By Sheldon Greaves
The year was 2004. We were living in New England, and the buzz was building about the upcoming transit of Venus, which would be repeated in 2012. Things were busy, the usual scramble to find work, make a living, and keep from going crazy in the meantime. I had picked somewhere a pair of special filters mounted in cardboard eyewear frames that would let me safely observe the transit without frying my retinas over easy. As the day drew closer, the weather looked iffy, but the chances of seeing something were still there.
For any number of reasons, most of which have faded from recollection, I decided not to get in the car and seek a place with a view of the right part of the sky, and try to see this rare event. That was a mistake. Not because there was a great view or because anything happened other than what was supposed to, but it was a failure on my part to give my own curiosity a poke when it needed one.

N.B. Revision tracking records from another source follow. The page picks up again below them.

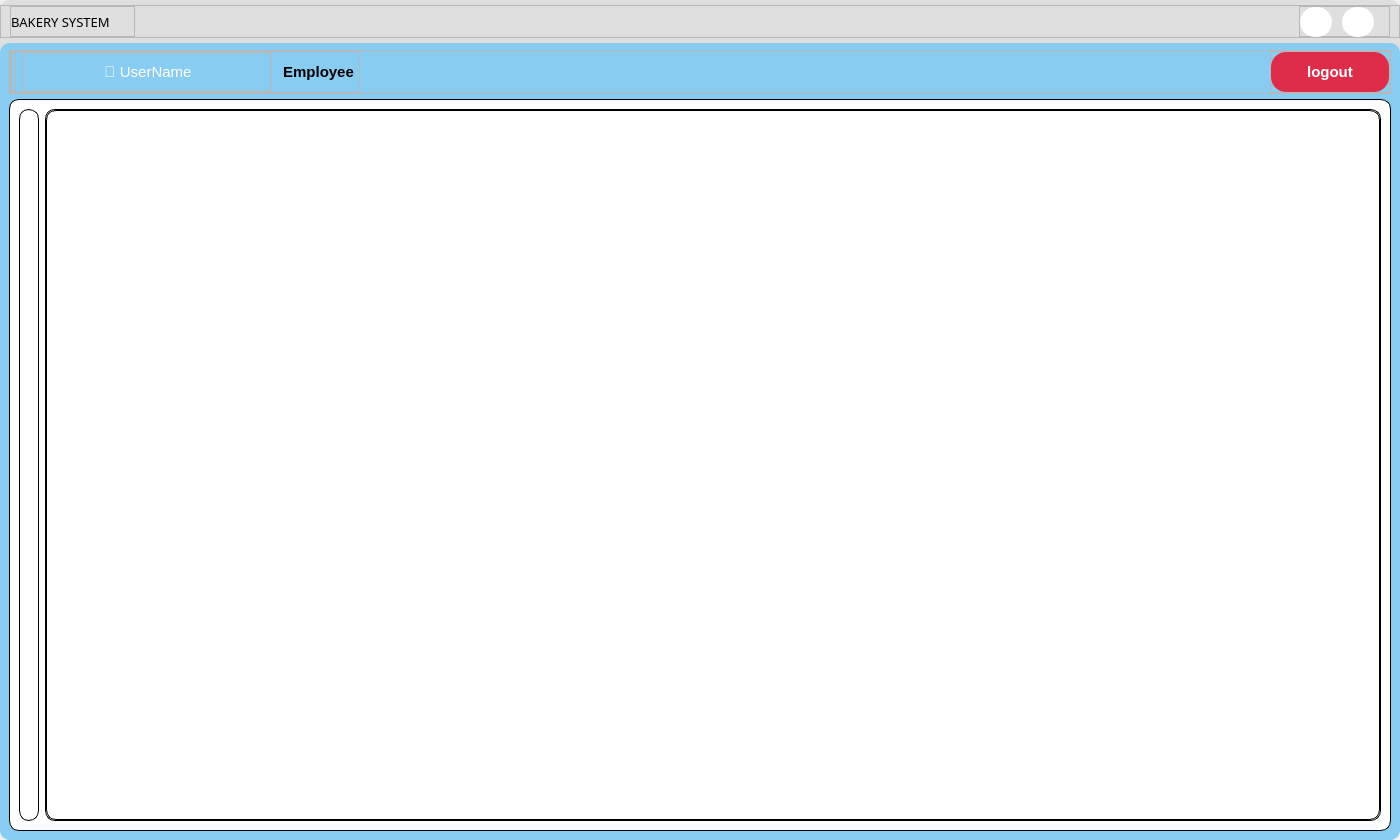
yuukun123/bakery-management-system, file UI/forms/employee/employee_main_screen.ui: the form before one commit.
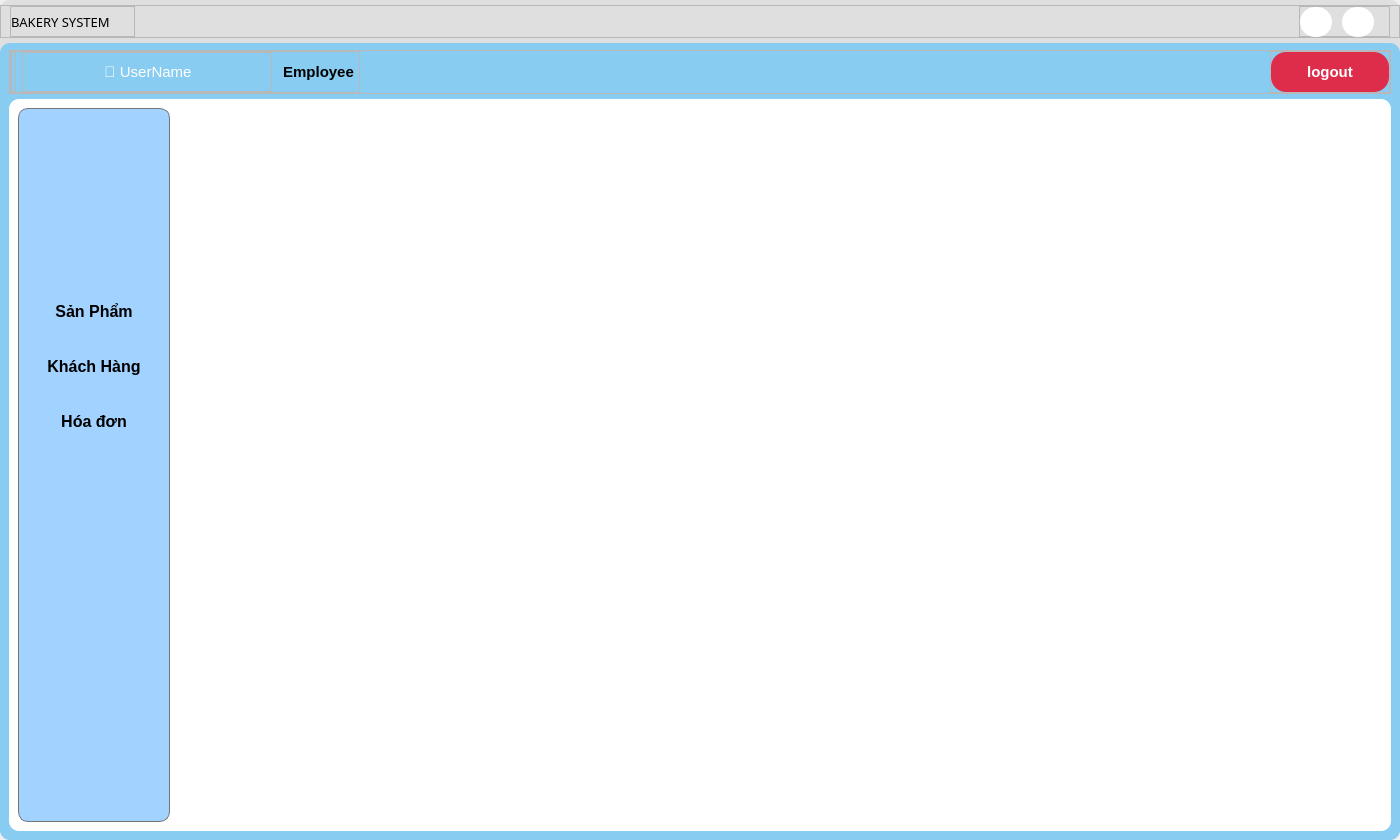
The form after the commit. Icons and pictures are not drawn.

```diff
--- a/UI/forms/employee/employee_main_screen.ui
+++ b/UI/forms/employee/employee_main_screen.ui
@@ -564,7 +564,7 @@
             <property name="styleSheet">
              <string notr="true">background-color: rgb(255, 255, 255);
 border-radius:10px;
-border: 1px solid rgb(0, 0, 0)</string>
+</string>
             </property>
             <property name="frameShape">
              <enum>QFrame::StyledPanel</enum>
@@ -575,6 +575,10 @@
             <layout class="QHBoxLayout" name="horizontalLayout_4">
              <item>
               <widget class="QFrame" name="frame_8">
+               <property name="styleSheet">
+                <string notr="true">border: 1px solid rgb(117, 117, 117);
+background-color: #a2d2ff;</string>
+               </property>
                <property name="frameShape">
                 <enum>QFrame::StyledPanel</enum>
                </property>
@@ -582,14 +586,213 @@
                 <enum>QFrame::Raised</enum>
                </property>
                <layout class="QVBoxLayout" name="verticalLayout_2">
+                <property name="leftMargin">
+                 <number>0</number>
+                </property>
+                <property name="rightMargin">
+                 <number>0</number>
+                </property>
+                <item>
+                 <widget class="QFrame" name="frame_6">
+                  <property name="maximumSize">
+                   <size>
+                    <width>16777215</width>
+                    <height>152</height>
+                   </size>
+                  </property>
+                  <property name="styleSheet">
+                   <string notr="true">border: none;</string>
+                  </property>
+                  <property name="frameShape">
+                   <enum>QFrame::StyledPanel</enum>
+                  </property>
+                  <property name="frameShadow">
+                   <enum>QFrame::Raised</enum>
+                  </property>
+                  <layout class="QVBoxLayout" name="verticalLayout_6">
+                   <property name="leftMargin">
+                    <number>0</number>
+                   </property>
+                   <property name="topMargin">
+                    <number>0</number>
+                   </property>
+                   <property name="rightMargin">
+                    <number>0</number>
+                   </property>
+                   <property name="bottomMargin">
+                    <number>0</number>
+                   </property>
+                   <item>
+                    <widget class="QPushButton" name="pushButton">
+                     <property name="minimumSize">
+                      <size>
+                       <width>150</width>
+                       <height>150</height>
+                      </size>
+                     </property>
+                     <property name="text">
+                      <string/>
+                     </property>
+                     <property name="icon">
+                      <iconset>
+                       <normaloff>../../images/sweets.png</normaloff>../../images/sweets.png</iconset>
+                     </property>
+                     <property name="iconSize">
+                      <size>
+                       <width>190</width>
+                       <height>125</height>
+                      </size>
+                     </property>
+                    </widget>
+                   </item>
+                  </layout>
+                 </widget>
+                </item>
                 <item>
                  <widget class="QFrame" name="frame_10">
+                  <property name="styleSheet">
+                   <string notr="true">border: none</string>
+                  </property>
                   <property name="frameShape">
                    <enum>QFrame::StyledPanel</enum>
                   </property>
                   <property name="frameShadow">
                    <enum>QFrame::Raised</enum>
                   </property>
+                  <layout class="QVBoxLayout" name="verticalLayout_7">
+                   <property name="spacing">
+                    <number>0</number>
+                   </property>
+                   <property name="leftMargin">
+                    <number>0</number>
+                   </property>
+                   <property name="topMargin">
+                    <number>0</number>
+                   </property>
+                   <property name="rightMargin">
+                    <number>0</number>
+                   </property>
+                   <property name="bottomMargin">
+                    <number>355</number>
+                   </property>
+                   <item>
+                    <widget class="QToolButton" name="product_btn">
+                     <property name="sizePolicy">
+                      <sizepolicy hsizetype="Preferred" vsizetype="Fixed">
+                       <horstretch>0</horstretch>
+                       <verstretch>0</verstretch>
+                      </sizepolicy>
+                     </property>
+                     <property name="minimumSize">
+                      <size>
+                       <width>0</width>
+                       <height>40</height>
+                      </size>
+                     </property>
+                     <property name="font">
+                      <font>
+                       <pointsize>12</pointsize>
+                       <weight>75</weight>
+                       <italic>false</italic>
+                       <bold>true</bold>
+                       <underline>false</underline>
+                       <strikeout>false</strikeout>
+                      </font>
+                     </property>
+                     <property name="styleSheet">
+                      <string notr="true">#product_btn{
+	border: 0px solid rgb(138, 138, 138);
+	border-radius: none;
+	background-color: none;
+}
+
+#product_btn:hover{
+	background-color: #00b4d8;
+	color: rgb(255, 255, 255)
+}</string>
+                     </property>
+                     <property name="text">
+                      <string>Sản Phẩm</string>
+                     </property>
+                    </widget>
+                   </item>
+                   <item>
+                    <widget class="QToolButton" name="customer_btn">
+                     <property name="sizePolicy">
+                      <sizepolicy hsizetype="Preferred" vsizetype="Fixed">
+                       <horstretch>0</horstretch>
+                       <verstretch>0</verstretch>
+                      </sizepolicy>
+                     </property>
+                     <property name="minimumSize">
+                      <size>
+                       <width>0</width>
+                       <height>40</height>
+                      </size>
+                     </property>
+                     <property name="font">
+                      <font>
+                       <pointsize>12</pointsize>
+                       <weight>75</weight>
+                       <bold>true</bold>
+                      </font>
+                     </property>
+                     <property name="styleSheet">
+                      <string notr="true">#customer_btn{
+	border: 0px solid rgb(138, 138, 138);
+	border-radius: none;
+	background-color: none;
+}
+
+#customer_btn:hover{
+	background-color: #00b4d8;
+	color: rgb(255, 255, 255)
+}</string>
+                     </property>
+                     <property name="text">
+                      <string>Khách Hàng</string>
+                     </property>
+                    </widget>
+                   </item>
+                   <item>
+                    <widget class="QToolButton" name="invoice_btn">
+                     <property name="sizePolicy">
+                      <sizepolicy hsizetype="Preferred" vsizetype="Fixed">
+                       <horstretch>0</horstretch>
+                       <verstretch>0</verstretch>
+                      </sizepolicy>
+                     </property>
+                     <property name="minimumSize">
+                      <size>
+                       <width>0</width>
+                       <height>40</height>
+                      </size>
+                     </property>
+                     <property name="font">
+                      <font>
+                       <pointsize>12</pointsize>
+                       <weight>75</weight>
+                       <bold>true</bold>
+                      </font>
+                     </property>
+                     <property name="styleSheet">
+                      <string notr="true">#invoice_btn{
+	border: 0px solid rgb(138, 138, 138);
+	border-radius: none;
+	background-color: none;
+}
+
+#invoice_btn:hover{
+	background-color: #00b4d8;
+	color: rgb(255, 255, 255)
+}</string>
+                     </property>
+                     <property name="text">
+                      <string>Hóa đơn</string>
+                     </property>
+                    </widget>
+                   </item>
+                  </layout>
                  </widget>
                 </item>
                </layout>
```
Left out of the diff: 2 changed lines with no effect on the pictures.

I kicked myself for months afterwards about that, and held on to those glasses because there was an opportunity for redemption eight years later. I tend to have a pretty long planning horizon. 2012 drew on, and Denise and I planned that we would make a day of it, no matter what, and hound this event like paparazzi chasing a rock star. Life is was chaotic, for many of the same reasons plus a few new ones. Starting literally with telescope and cameras set up in our front yard, we shot hundreds of frames, then moved to a rest stop along highway 280, and gradually to the balcony of some friends that offers a mostly unobstructed view of the ocean horizon. It was exhausting, intense, and utterly rewarding. I even used those goofy glasses briefly, perhaps as a small act of contrition.
When something like the coming comet ISON blows through the neighborhood, it’s easy to think, “Oh, I’m sure another once-in-a-lifetime comet will show up soon enough” and, given the press’ penchant for hyperbole about all things astronomical, that may be true. However, it is unimportant. It’s not enough to look at the reports and photos. If you can get a view, do it. Even if you don’t have any equipment more fancy than the Mark I Eyeball. Not an astronomer? It’s time you stuck a toe in those waters. No telescope? Use an ordinary camera. No camera? Make a sketch with notes. Do something to mark it in your mind, and then use that as a jumping off point to learn whatever else you can about it.
We’ve posted information on how to and where to look. We’re going to make a go of it, and I hope you do, too.